In our last episode, you may remember that a Portland City Council committee was considering a ban on smoking in restaurants' outdoor seating areas. Nothing new to report on that, I'm afraid, but fans of bans still have plenty to cheer about.
Let's start with skateboarding. According to the Portland Press Herald, a Portland council committee has been asked to consider outlawing the activity in the downtown area, particularly on Exchange Street in the Old Port,
where boarders like to show off for tourists. So far, councilors are resisting that move, instead urging police to ticket those violating traffic laws by doing things like skating the wrong way on a one-way street. "They're picking on skateboarders," one ticketed youth complained. Portland used to have a park just for boarding on Marginal Way, but closed it last year to make way for economic development. A new park in Libbytown may open next year if the money to build can be found.
Next up on the list of things that need banning: bees. South Berwick is the latest Maine town considering how to regulate the little buggers. South Portland and Westbrook already have ordinances limiting how many hives a property owner can have and where they can be placed.
Both those laws were passed after the beekeepers' neighbors complained about … I dunno, sticky fingerprints from the honey, I guess. Maine has about 1,000 commercial and hobbyist beekeepers. Maybe they should follow the lead of skateboarders and establish parks where the practice would be legal.Colby College in Waterville is trying to figure out what to do about an annual event called Senior Champagne on the Steps
, during which seniors celebrate the end of their classes by boozing to excess. This year, 20 student ended up in emergency rooms suffering from alcohol poisoning, and there were also incidents of vandalism. The Morning Sentinel's story never really answers the question of why Colby doesn't just prohibit the practice, but it does contain this quote full of questionable assertions by Paul Berkner, the medical director of the college's health center: "Drinking is more prevalent in New England; it's more prevalent in rural places. And it's also related to money. Poor people don't tend to binge-drink as much."

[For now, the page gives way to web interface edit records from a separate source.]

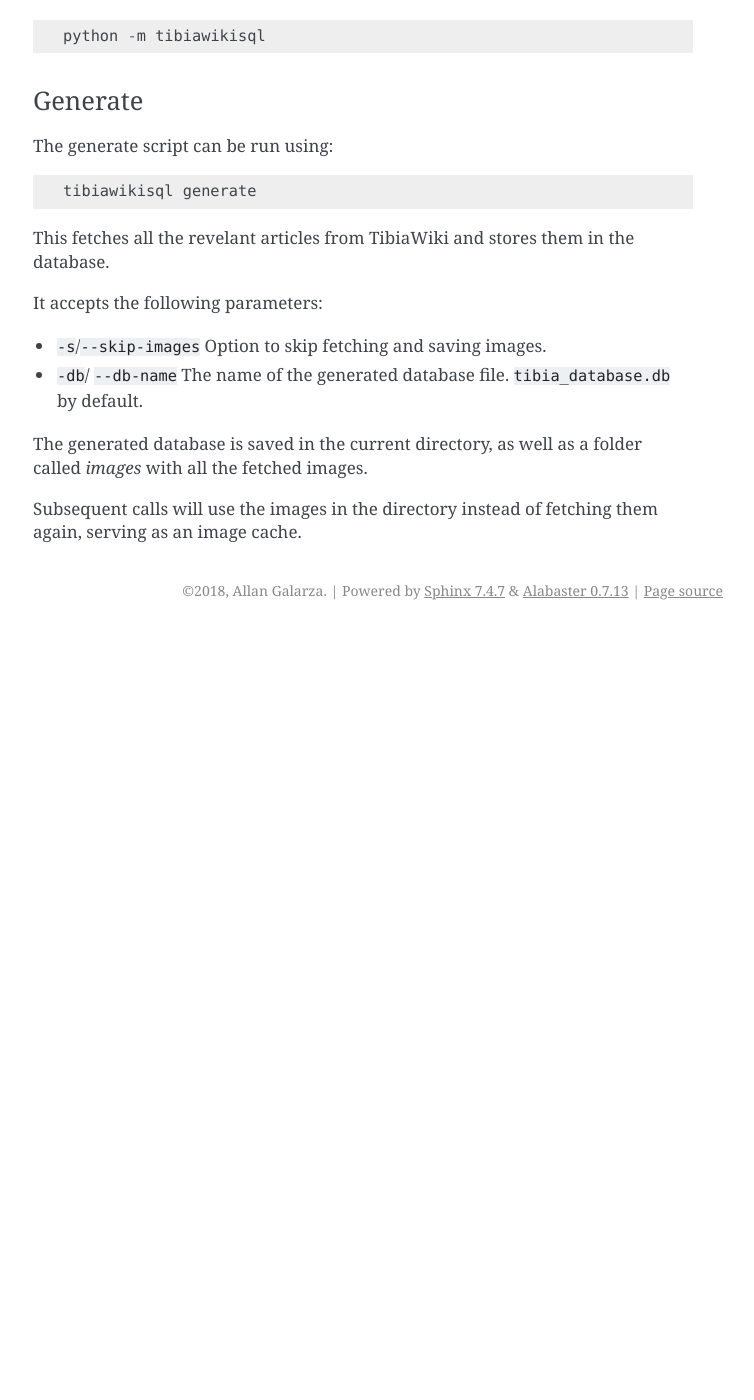
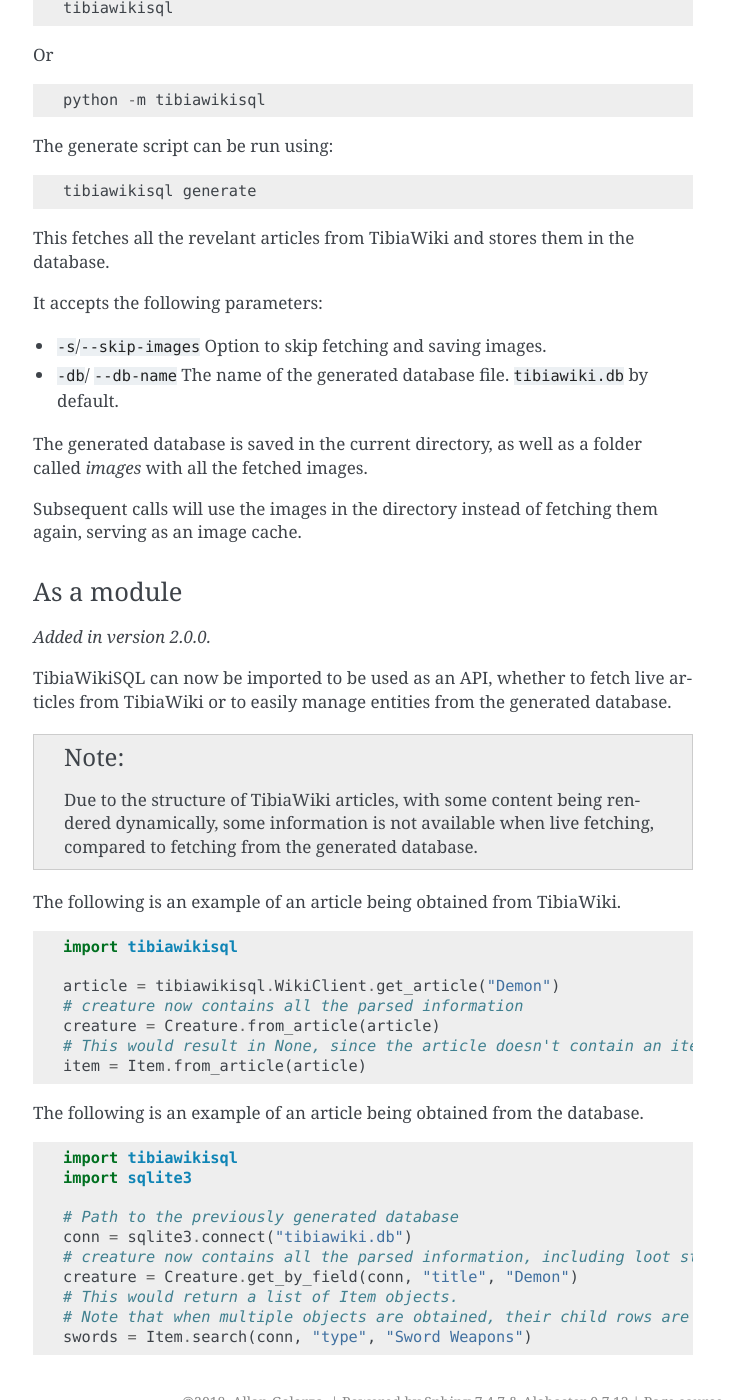
Before and after one commit to Galarzaa90/tibiawiki-sql, a Sphinx documentation site: the page built from docs/intro.rst, in a window 1280 px wide and 1400 px high, scrolled down 629 px. Shown: the whole window, without its empty margins (387-1141 px from the left). Built offline with Sphinx 7.4.7, drawn with Linux system fonts in a browser that asks for light colours; before the commit the page ends 1259 px from its top, so only the background shows below that; some of the changed text lies outside the part shown.

Commit message:
Changed default database name to tibiawiki.db - Updated readme

```diff
--- a/docs/api.rst
+++ b/docs/api.rst
@@ -1,5 +1,5 @@
-API
-===
+API Reference
+=============
 As of v2.0.0, this module comes with an API to communicate with TibiaWiki or with the elements of the generated database.
 
 TibiaWiki
--- a/docs/intro.rst
+++ b/docs/intro.rst
@@ -1,19 +1,22 @@
+============
 Introduction
 ============
 TibiaWikiSQL works as a command-line interface, allowing passing parameters to customize the behaviour of the script.
 
 Prerequisites
--------------
+=============
 TibiaWikiSQL requires Python 3.6 or higher.
 
 Installation
-------------
+============
 This module can be installed from PyPi using: ::
 
     python -m pip install -U tibiawikisql
 
-Running
--------
+Usage
+=====
+As a script
+-----------
 Once the module has been installed, it can be run by using: ::
 
     tibiawikisql
@@ -23,8 +26,7 @@
     python -m tibiawikisql
 
 
-Generate
-~~~~~~~~
+
 The generate script can be run using: ::
 
     tibiawikisql generate
@@ -34,8 +36,48 @@
 It accepts the following parameters:
 
 - ``-s``/``--skip-images`` Option to skip fetching and saving images.
-- ``-db``/ ``--db-name`` The name of the generated database file. ``tibia_database.db`` by default.
+- ``-db``/ ``--db-name`` The name of the generated database file. ``tibiawiki.db`` by default.
 
 The generated database is saved in the current directory, as well as a folder called `images` with all the fetched images.
 
 Subsequent calls will use the images in the directory instead of fetching them again, serving as an image cache.
+
+As a module
+-----------
+.. versionadded:: 2.0.0
+
+TibiaWikiSQL can now be imported to be used as an API, whether to fetch live articles from TibiaWiki or to easily manage
+entities from the generated database.
+
+.. note::
+
+    Due to the structure of TibiaWiki articles, with some content being rendered dynamically, some information is not
+    available when live fetching, compared to fetching from the generated database.
+
+The following is an example of an article being obtained from TibiaWiki.
+
+.. code-block:: python
+
+    import tibiawikisql
+
+    article = tibiawikisql.WikiClient.get_article("Demon")
+    # creature now contains all the parsed information
+    creature = Creature.from_article(article)
+    # This would result in None, since the article doesn't contain an item.
+    item = Item.from_article(article)
+
+
+The following is an example of an article being obtained from the database.
+
+.. code-block:: python
+
+    import tibiawikisql
+    import sqlite3
+
+    # Path to the previously generated database
+    conn = sqlite3.connect("tibiawiki.db")
+    # creature now contains all the parsed information, including loot statistics.
+    creature = Creature.get_by_field(conn, "title", "Demon")
+    # This would return a list of Item objects.
+    # Note that when multiple objects are obtained, their child rows are not fetched.
+    swords = Item.search(conn, "type", "Sword Weapons")
--- a/run.py
+++ /dev/null
@@ -1,3 +0,0 @@
-from tibiawikisql import __main__
-
-__main__.cli()
--- a/setup.py
+++ b/setup.py
@@ -32,6 +32,10 @@
         'docs': [
             'Sphinx==1.7.9']},
     description="Python script that generates a SQLite database from TibiaWiki articles",
+    entry_points='''
+        [console_scripts]
+        tibiawikisql=tibiawikisql.__main__:cli
+    ''',
     long_description=readme,
     long_description_content_type="text/markdown",
     packages=find_packages(),
@@ -46,6 +50,7 @@
         'Programming Language :: Python',
         'Programming Language :: Python :: 3 :: Only',
         'Programming Language :: Python :: 3.6',
+        'Programming Language :: Python :: 3.7',
         'Programming Language :: SQL',
         'Topic :: Database',
         'Topic :: Games/Entertainment :: Role-Playing',
--- a/tibiawikisql/__init__.py
+++ b/tibiawikisql/__init__.py
@@ -1,5 +1,4 @@
 from tibiawikisql import models
 from tibiawikisql.api import WikiClient, WikiEntry, Article, Image
-from tibiawikisql.models import abc
 
 __version__ = "2.0.0"
```
Also changed, not shown: CHANGELOG.rst (+4 -5 lines), README.md (+22 -15 lines), .gitlab-ci.yml, 2 other files.
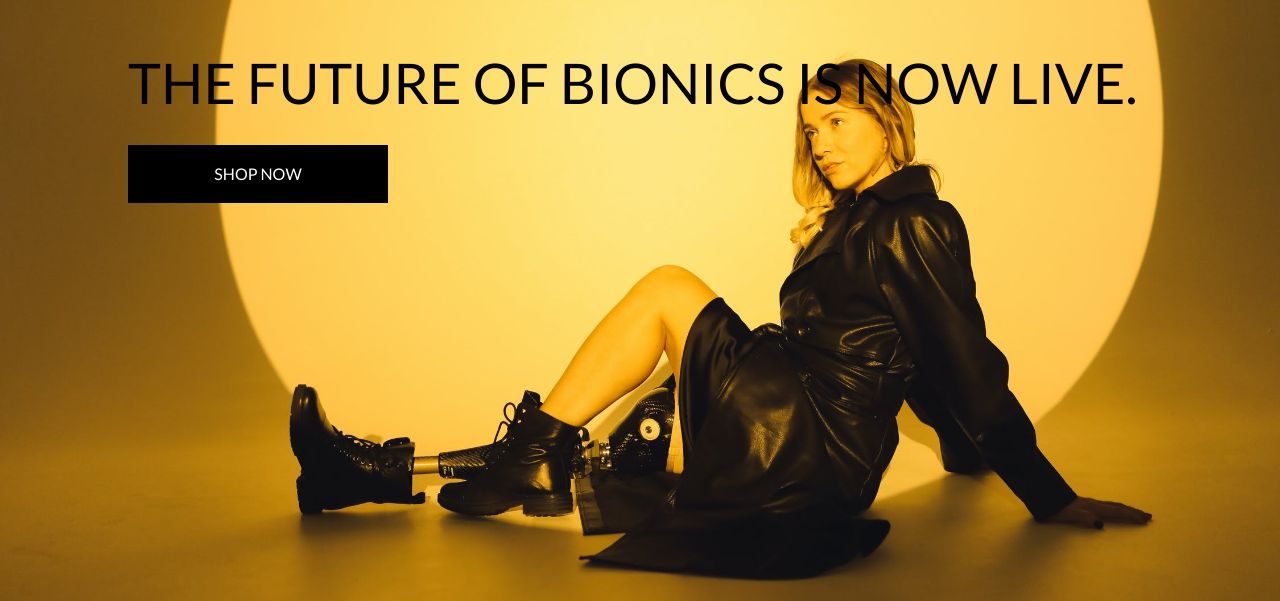
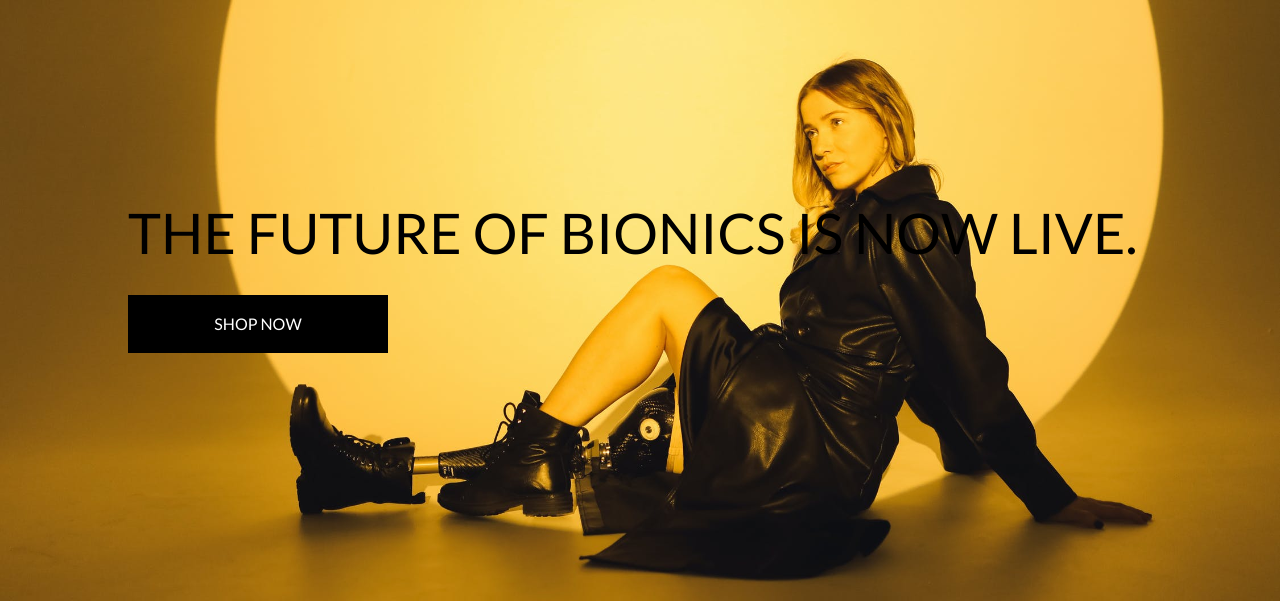
Before and after one commit to Shazaiib47/arc_bionics_final, a Django app: page / in a window 1280 px wide. Shown: the part 182-783 px from the top of the page. Run offline with Django 3.2, Linux system fonts and the light colour scheme; some libraries are stand-ins or nearby versions.

```diff
--- a/static/css/base.css
+++ b/static/css/base.css
@@ -294,7 +294,7 @@ input[name='q']::placeholder {
 }
 
 .home-format {
-    margin-top: 5%;
+    margin-top: 20%;
 }
 
 /* Media Query Entry */
```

If anything is going to induce binge drinking in poverty-stricken Mainers, it's probably the price of heating oil. It's already topped four bucks a gallon in the Bangor area
. Hidden benefit: That should send a chill through anyone who had trouble paying the heating bill last winter, thereby making the summer a little cooler. In Lewiston, the City Council reacted to the price surge by voting to allow residents to join in its municipal oil-buying program, a move that may allow ordinary citizens to get a better per-gallon rate.
Or not. Details are still being worked out, and it's not clear how the program, which one oil executive likened to collective buying in "Soviet Russia," will work.
Buying, collective or otherwise, is not on the agenda for most Mainers, when they receive their federal stimulus checks.
According to a survey by the Market Decisions research firm, one third of respondents plan to save the money, one third plan to pay bills (energy bills were the most-mentioned kind) and just 17 percent were planning spending sprees. "This is catch-up money," said one of the pollsters, "not stimulus money."
Which is not to say nothing is selling in Maine. Atlantic National Holdings. a company associated with the redevelopment of Portland's Bayside area, is buying the vacant Portland Public Market
and will likely convert it to office space. The market, built by the non-profit Libra Foundation to facilitate the selling of locally grown agricultural products, has been vacant for over two years. Plans to have it become part of the Portland Public Library fell apart last year after voters rejected the idea. The building originally cost more than $4 million to construct, but is selling for about $1.9 million.
In Lewiston, the city has a verbal agreement to sell the Colisee, which is the fancy name it gave the former Central Maine Youth Center when it took it over in 2004. The buyer is Firland Management, a Veazie-based company that operates ice arenas in Michigan, New York, Texas, Pennsylvania and Louisiana
. The price has yet to be disclosed, but the city owes $5.7 million for the building and recent improvements, and has been covering budget shortfalls in its operation each year, last year writing a check for $650,000.
Here are some stories that didn't get banned, but they did get shrunk.Portland Police Chief Tim Burton
is a finalist to become the new chief in Odessa, Texas. Burton has been Portland's top cop for a little more than two years.The Maine Turnpike Authority is reconsidering its decision to relocate the York toll plaza
and may build a new one on the current site. How do York citizens feel about that? On May 17, 383 of them voted in an advisory referendum to move the plaza elsewhere, while 3,614 wanted it to stay put.
Jonesing for steamers or fried clams? Better not delay if you don't want to pay premium prices. Because of red tide, the Maine coast is already closed to harvesting shellfish from the New Hampshire border to Pemaquid Point.
And scientists are predicting the algae will cause a higher-than-average number of closures all along the coast this summer.
And the Maine International Film Festival in Waterville has chosen John Turturro
to receive its coveted (but oddly named) Mid-Life Achievement Award. Turturro, whose movies include "The Big Lebowski," "Quiz Show" and "O Brother, Where Art Thou?" will accept the honor during festivities scheduled for July 11-20.
No word yet as to whether any films worth banning will be shown. Al Diamon can be e-mailed at firstname.lastname@example.org.